The OSHA Lockout Tagout Standard for The Control of Hazardous Energy (Lockout/Tagout), Title 29 CFR, outlines the required procedures for disabling machinery to help protect operators and other associates from unexpected bursts of energy or startup while maintenance activities are being performed on a piece of equipment.
Commonly, lockout tagout procedures included attaching a locked box to the forklift and a red and white warning tag hanging from the steering wheel. The box is a lockout box that isolates the forklift power source to the forklift so it cannot be operated and the tag provides information about why this forklift is locked out from its power source. Information you might see on the tag is the last date someone was working on the forklift, who last worked on the forklift, and the type of repair that is being performed. The procedure is meant to protect both the operators of the forklifts and the technicians performing maintenance on the forklifts. It’s to your benefit to fully understand this procedure as OSHA Standard 29 CFR 1910.333 requires lockout and tagout procedures be used on all equipment that uses electric energy for industrial purposes. This standard is meant to control hazardous energy such as electrical or hydraulic energy sources in forklifts. A typical lockout tagout procedure might follow these steps.
Step 1: Detail your procedure in full, including location
Step 2: Communicate the breakdown to ALL impacted associates
Step3: Shut down your equipment following detailed shutdown procedures
Step 4: Use lockout box or other procedure to interrupt energy output
Step 5: Follow procedures to eliminate any residual energy sources
Step 6: Attempt to start the equipment to make sure it will not start
Step 7: Perform maintenance
Step 7 b: Make sure to communicate breakdown across shifts
Step 8: Employ reverse lockout tagout procedures to reintegrate equipment into operation
To protect both operators and technicians, keep in mind these three tips about your lockout tagout procedure:
Removing the keys from the ignition is not enough to lockout your forklift. The forklift is still connected to the power source. It does not matter whether the forklift is powered by a liquid propane gas (LPG) tank or a battery, the hazardous energy is not isolated. Because the energy source is not isolated, there is potential for an unexpected release of energy, making both operators and technicians vulnerable to an accident.
Your lockout tagout procedure should be well documented. The documented process also makes it easier to communicate and train employees. If employees need clarity, the documented procedure is the first resource to turn to for answers. Once the procedure is documented, communicate the procedure and set up routine training to keep lockout tagout top-of-mind.
The success of your lockout tagout procedure cannot truly be assessed until the procedure is implemented. It allows you to gauge if the procedure is working, where improvements can be made, and how the procedure can change or evolve to become safer.

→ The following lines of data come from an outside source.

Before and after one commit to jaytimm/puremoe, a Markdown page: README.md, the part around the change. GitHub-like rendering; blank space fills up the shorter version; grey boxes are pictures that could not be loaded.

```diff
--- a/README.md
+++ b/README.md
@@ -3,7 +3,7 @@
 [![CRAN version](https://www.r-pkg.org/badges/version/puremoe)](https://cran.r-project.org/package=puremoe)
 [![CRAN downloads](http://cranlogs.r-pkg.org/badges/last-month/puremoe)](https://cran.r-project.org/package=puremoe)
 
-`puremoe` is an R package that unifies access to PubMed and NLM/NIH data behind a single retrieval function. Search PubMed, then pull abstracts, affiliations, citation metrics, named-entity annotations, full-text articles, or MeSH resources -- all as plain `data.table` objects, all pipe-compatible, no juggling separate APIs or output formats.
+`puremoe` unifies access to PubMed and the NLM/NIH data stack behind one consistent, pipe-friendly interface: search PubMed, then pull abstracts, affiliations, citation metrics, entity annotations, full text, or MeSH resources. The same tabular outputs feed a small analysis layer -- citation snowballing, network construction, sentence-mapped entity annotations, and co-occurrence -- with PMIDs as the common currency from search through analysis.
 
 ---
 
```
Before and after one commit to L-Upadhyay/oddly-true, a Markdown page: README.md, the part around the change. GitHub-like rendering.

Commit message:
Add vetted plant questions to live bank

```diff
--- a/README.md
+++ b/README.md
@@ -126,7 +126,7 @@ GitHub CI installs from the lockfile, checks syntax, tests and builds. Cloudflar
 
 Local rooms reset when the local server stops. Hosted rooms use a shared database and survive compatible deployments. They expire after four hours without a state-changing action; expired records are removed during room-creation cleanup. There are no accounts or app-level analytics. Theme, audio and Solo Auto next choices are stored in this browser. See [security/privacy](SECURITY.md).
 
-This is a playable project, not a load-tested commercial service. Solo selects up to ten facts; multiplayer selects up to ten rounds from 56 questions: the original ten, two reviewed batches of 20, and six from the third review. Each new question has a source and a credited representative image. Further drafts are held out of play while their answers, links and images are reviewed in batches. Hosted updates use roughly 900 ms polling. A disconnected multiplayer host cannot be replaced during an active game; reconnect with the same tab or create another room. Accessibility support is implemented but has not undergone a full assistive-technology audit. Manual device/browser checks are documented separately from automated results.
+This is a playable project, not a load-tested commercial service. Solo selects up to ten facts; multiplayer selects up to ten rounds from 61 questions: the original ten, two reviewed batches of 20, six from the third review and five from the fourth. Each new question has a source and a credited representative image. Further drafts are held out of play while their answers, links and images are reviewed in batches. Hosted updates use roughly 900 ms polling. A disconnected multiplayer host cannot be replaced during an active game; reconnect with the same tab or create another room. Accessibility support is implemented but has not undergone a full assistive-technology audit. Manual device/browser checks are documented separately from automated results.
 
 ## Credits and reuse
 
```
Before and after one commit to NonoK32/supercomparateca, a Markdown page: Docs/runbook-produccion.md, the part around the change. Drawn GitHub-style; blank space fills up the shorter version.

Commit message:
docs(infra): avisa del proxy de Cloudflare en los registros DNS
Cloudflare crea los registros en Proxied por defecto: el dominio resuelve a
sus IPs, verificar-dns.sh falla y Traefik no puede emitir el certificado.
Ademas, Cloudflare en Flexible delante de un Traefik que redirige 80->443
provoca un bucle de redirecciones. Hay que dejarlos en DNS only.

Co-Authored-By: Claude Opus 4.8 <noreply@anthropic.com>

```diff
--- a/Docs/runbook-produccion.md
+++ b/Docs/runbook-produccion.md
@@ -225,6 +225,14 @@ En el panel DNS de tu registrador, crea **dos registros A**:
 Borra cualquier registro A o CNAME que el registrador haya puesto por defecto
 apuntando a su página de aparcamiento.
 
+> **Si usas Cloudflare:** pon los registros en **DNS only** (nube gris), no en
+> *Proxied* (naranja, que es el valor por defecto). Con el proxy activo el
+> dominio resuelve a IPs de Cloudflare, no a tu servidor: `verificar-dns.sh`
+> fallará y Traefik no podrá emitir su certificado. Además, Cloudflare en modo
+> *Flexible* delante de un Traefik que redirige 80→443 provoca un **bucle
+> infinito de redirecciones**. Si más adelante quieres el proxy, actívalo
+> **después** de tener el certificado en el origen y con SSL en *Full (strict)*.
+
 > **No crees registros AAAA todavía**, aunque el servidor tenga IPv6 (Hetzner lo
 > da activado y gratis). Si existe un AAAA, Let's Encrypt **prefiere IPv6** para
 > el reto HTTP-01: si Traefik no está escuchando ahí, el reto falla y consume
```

Lockout/tagout is meant to maximize safety in your workplace and these three tips will help you continue to improve your lockout tagout procedure. Need more information on lockout tagout? Check out this safety webinar from our outstanding dealer Toyota Material Handling Ohio.